Once the images are set aside, write out the rest of the records exactly.

Exercise data.

■ ■ ■

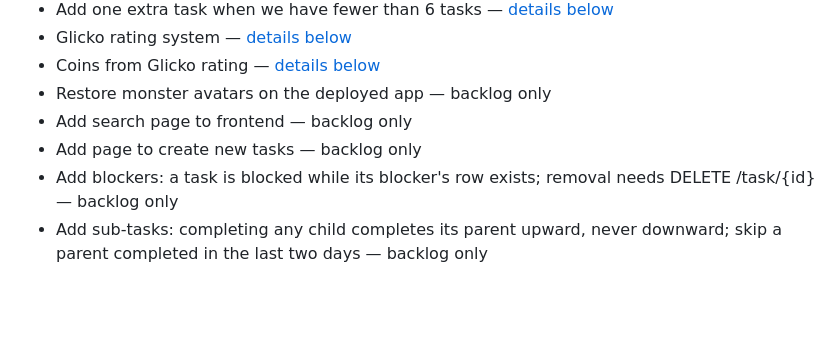
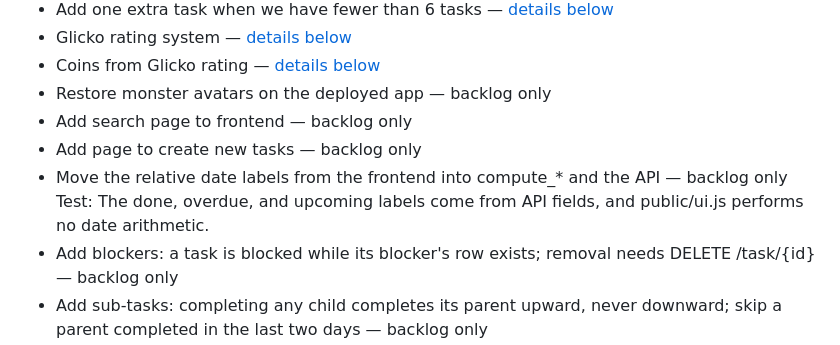
Before and after one commit to devarops/recurrator, a Markdown page: TODO.md, the part around the change. Rendered like a GitHub page; blank space fills up the shorter version.

Commit message:
📝 Document the acceptance specs and backlog the frontend date math
The specs now drive acceptance, but the developer guide never said how to read them. A criterion names one user-observable API scenario and a pytest command, and stays skipped until its test exists.

The frontend computes day and month counts from due dates to render labels such as overdue by three days. The rule against derived values in the presentation layer forbids that arithmetic. We kept the rule rather than allow display-only exceptions. The labels belong in compute and the API, and the frontend should stop deriving them.

```diff
--- a/TODO.md
+++ b/TODO.md
@@ -10,6 +10,8 @@ Items marked _details below_ link to their `##` section; items marked _backlog o
 - Restore monster avatars on the deployed app — backlog only
 - Add search page to frontend — backlog only
 - Add page to create new tasks — backlog only
+- Move the relative date labels from the frontend into compute_* and the API — backlog only
+      Test: The done, overdue, and upcoming labels come from API fields, and public/ui.js performs no date arithmetic.
 - Add blockers: a task is blocked while its blocker's row exists; removal needs DELETE /task/{id} — backlog only
 - Add sub-tasks: completing any child completes its parent upward, never downward; skip a parent completed in the last two days — backlog only
 
```
Also changed, not shown: AGENTS.md (+2 -0 lines).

■ ■ ■

Exercise output.
Before and after one commit to devarops/recurrator, a Markdown page: TODO.md, the part around the change. Rendered like a GitHub page; blank space fills up the shorter version.

Commit message:
📝 Document the acceptance specs and backlog the frontend date math
The specs now drive acceptance, but the developer guide never said how to read them. A criterion names one user-observable API scenario and a pytest command, and stays skipped until its test exists.

The frontend computes day and month counts from due dates to render labels such as overdue by three days. The rule against derived values in the presentation layer forbids that arithmetic. We kept the rule rather than allow display-only exceptions. The labels belong in compute and the API, and the frontend should stop deriving them.

```diff
--- a/TODO.md
+++ b/TODO.md
@@ -10,6 +10,8 @@ Items marked _details below_ link to their `##` section; items marked _backlog o
 - Restore monster avatars on the deployed app — backlog only
 - Add search page to frontend — backlog only
 - Add page to create new tasks — backlog only
+- Move the relative date labels from the frontend into compute_* and the API — backlog only
+      Test: The done, overdue, and upcoming labels come from API fields, and public/ui.js performs no date arithmetic.
 - Add blockers: a task is blocked while its blocker's row exists; removal needs DELETE /task/{id} — backlog only
 - Add sub-tasks: completing any child completes its parent upward, never downward; skip a parent completed in the last two days — backlog only
 
```
Also changed, not shown: AGENTS.md (+2 -0 lines).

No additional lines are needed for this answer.